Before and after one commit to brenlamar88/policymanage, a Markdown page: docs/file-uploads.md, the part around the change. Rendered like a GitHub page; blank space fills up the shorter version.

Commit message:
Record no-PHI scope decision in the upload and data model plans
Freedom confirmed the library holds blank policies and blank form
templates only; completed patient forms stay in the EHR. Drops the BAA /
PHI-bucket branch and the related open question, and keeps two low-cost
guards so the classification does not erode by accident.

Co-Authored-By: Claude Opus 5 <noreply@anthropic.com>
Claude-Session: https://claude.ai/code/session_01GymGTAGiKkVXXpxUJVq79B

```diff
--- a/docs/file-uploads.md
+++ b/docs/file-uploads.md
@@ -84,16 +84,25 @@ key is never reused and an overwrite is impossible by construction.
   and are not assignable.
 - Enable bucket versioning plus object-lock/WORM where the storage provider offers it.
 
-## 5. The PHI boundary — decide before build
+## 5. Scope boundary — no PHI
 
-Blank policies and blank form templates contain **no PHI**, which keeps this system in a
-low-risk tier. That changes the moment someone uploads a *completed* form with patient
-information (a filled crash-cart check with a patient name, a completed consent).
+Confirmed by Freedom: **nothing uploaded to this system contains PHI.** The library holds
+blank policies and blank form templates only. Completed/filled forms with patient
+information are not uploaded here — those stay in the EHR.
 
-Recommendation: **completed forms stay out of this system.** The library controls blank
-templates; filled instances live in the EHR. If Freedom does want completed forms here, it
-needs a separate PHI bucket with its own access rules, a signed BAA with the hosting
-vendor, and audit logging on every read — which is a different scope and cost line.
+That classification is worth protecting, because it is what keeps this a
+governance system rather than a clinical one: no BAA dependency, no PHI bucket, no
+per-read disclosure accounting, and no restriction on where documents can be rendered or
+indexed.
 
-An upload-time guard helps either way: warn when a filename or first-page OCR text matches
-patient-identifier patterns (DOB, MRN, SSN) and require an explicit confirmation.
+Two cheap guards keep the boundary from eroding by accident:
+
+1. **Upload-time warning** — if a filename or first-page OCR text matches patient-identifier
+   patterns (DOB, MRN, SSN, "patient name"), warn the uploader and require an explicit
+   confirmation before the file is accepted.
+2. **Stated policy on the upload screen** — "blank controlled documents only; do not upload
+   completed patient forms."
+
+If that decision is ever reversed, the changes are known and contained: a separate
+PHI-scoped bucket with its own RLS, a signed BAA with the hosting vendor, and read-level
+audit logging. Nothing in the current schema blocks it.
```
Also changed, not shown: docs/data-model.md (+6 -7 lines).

---

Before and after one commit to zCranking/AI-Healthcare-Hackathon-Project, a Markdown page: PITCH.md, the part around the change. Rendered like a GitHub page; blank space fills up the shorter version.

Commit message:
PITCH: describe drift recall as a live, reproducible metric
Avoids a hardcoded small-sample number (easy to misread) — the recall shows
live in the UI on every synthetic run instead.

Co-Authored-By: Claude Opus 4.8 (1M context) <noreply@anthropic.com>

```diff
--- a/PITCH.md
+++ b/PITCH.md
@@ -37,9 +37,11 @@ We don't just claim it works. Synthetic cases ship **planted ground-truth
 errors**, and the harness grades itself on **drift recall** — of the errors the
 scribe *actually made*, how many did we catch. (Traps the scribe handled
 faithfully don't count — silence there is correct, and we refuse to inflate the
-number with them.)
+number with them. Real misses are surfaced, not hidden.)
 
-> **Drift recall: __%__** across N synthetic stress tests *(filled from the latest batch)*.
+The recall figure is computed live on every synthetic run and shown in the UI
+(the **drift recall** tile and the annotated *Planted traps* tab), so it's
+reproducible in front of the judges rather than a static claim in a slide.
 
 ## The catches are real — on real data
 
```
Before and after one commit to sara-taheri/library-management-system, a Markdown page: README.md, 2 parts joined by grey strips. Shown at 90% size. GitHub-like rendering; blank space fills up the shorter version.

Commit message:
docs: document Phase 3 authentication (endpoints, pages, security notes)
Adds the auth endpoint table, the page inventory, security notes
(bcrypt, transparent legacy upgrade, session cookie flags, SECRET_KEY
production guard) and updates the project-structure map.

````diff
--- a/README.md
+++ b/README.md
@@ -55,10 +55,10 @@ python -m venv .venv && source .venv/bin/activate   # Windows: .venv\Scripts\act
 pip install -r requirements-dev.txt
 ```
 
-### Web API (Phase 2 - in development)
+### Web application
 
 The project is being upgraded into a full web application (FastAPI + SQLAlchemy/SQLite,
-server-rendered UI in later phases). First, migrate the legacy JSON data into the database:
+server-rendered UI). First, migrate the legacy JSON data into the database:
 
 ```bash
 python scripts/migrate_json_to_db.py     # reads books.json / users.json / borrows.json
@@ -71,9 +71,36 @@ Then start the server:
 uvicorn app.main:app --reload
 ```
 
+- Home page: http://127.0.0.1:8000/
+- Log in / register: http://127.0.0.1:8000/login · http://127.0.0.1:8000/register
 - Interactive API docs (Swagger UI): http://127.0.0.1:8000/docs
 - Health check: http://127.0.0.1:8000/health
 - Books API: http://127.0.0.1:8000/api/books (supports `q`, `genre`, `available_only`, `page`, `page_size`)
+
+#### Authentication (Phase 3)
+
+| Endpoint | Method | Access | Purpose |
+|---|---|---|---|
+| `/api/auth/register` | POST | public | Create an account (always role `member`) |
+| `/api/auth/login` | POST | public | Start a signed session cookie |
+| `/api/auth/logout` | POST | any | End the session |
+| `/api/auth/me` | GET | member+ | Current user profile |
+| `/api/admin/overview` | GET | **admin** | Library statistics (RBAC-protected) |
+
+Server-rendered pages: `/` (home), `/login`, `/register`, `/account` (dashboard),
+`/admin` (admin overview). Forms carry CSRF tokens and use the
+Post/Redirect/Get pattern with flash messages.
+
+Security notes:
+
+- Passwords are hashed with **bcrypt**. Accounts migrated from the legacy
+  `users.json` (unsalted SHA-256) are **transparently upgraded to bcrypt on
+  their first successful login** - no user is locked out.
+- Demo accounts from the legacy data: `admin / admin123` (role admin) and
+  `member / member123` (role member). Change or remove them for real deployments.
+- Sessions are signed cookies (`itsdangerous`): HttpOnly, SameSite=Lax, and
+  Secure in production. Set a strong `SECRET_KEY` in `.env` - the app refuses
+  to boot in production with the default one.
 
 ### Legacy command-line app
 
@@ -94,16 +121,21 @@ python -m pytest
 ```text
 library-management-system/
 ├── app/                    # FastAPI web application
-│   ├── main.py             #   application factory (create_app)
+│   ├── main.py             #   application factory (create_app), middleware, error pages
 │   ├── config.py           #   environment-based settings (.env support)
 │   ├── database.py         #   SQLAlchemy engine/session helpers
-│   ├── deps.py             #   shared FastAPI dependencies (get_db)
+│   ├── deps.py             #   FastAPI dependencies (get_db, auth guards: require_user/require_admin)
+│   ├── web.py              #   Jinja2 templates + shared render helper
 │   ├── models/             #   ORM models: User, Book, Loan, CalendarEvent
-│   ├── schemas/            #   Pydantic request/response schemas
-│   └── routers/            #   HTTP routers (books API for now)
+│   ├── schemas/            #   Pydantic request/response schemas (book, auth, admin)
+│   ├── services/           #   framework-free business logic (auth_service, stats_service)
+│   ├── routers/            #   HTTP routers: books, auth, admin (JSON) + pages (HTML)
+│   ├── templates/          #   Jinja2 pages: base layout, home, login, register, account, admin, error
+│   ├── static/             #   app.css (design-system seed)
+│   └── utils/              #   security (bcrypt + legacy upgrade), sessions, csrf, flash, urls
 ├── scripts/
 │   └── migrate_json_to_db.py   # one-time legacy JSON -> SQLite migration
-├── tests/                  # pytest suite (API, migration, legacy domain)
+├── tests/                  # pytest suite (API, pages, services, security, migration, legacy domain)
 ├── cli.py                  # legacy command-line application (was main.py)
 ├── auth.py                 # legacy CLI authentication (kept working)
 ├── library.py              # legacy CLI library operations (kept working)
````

EXERCISE DESCRIPTION: Wherever the string "Markdown" appears in the data above, report the whole line.

ANSWER TO THIS PROBLEM:
Before and after one commit to brenlamar88/policymanage, a Markdown page: docs/file-uploads.md, the part around the change. Rendered like a GitHub page; blank space fills up the shorter version.
Before and after one commit to zCranking/AI-Healthcare-Hackathon-Project, a Markdown page: PITCH.md, the part around the change. Rendered like a GitHub page; blank space fills up the shorter version.
Before and after one commit to sara-taheri/library-management-system, a Markdown page: README.md, 2 parts joined by grey strips. Shown at 90% size. GitHub-like rendering; blank space fills up the shorter version.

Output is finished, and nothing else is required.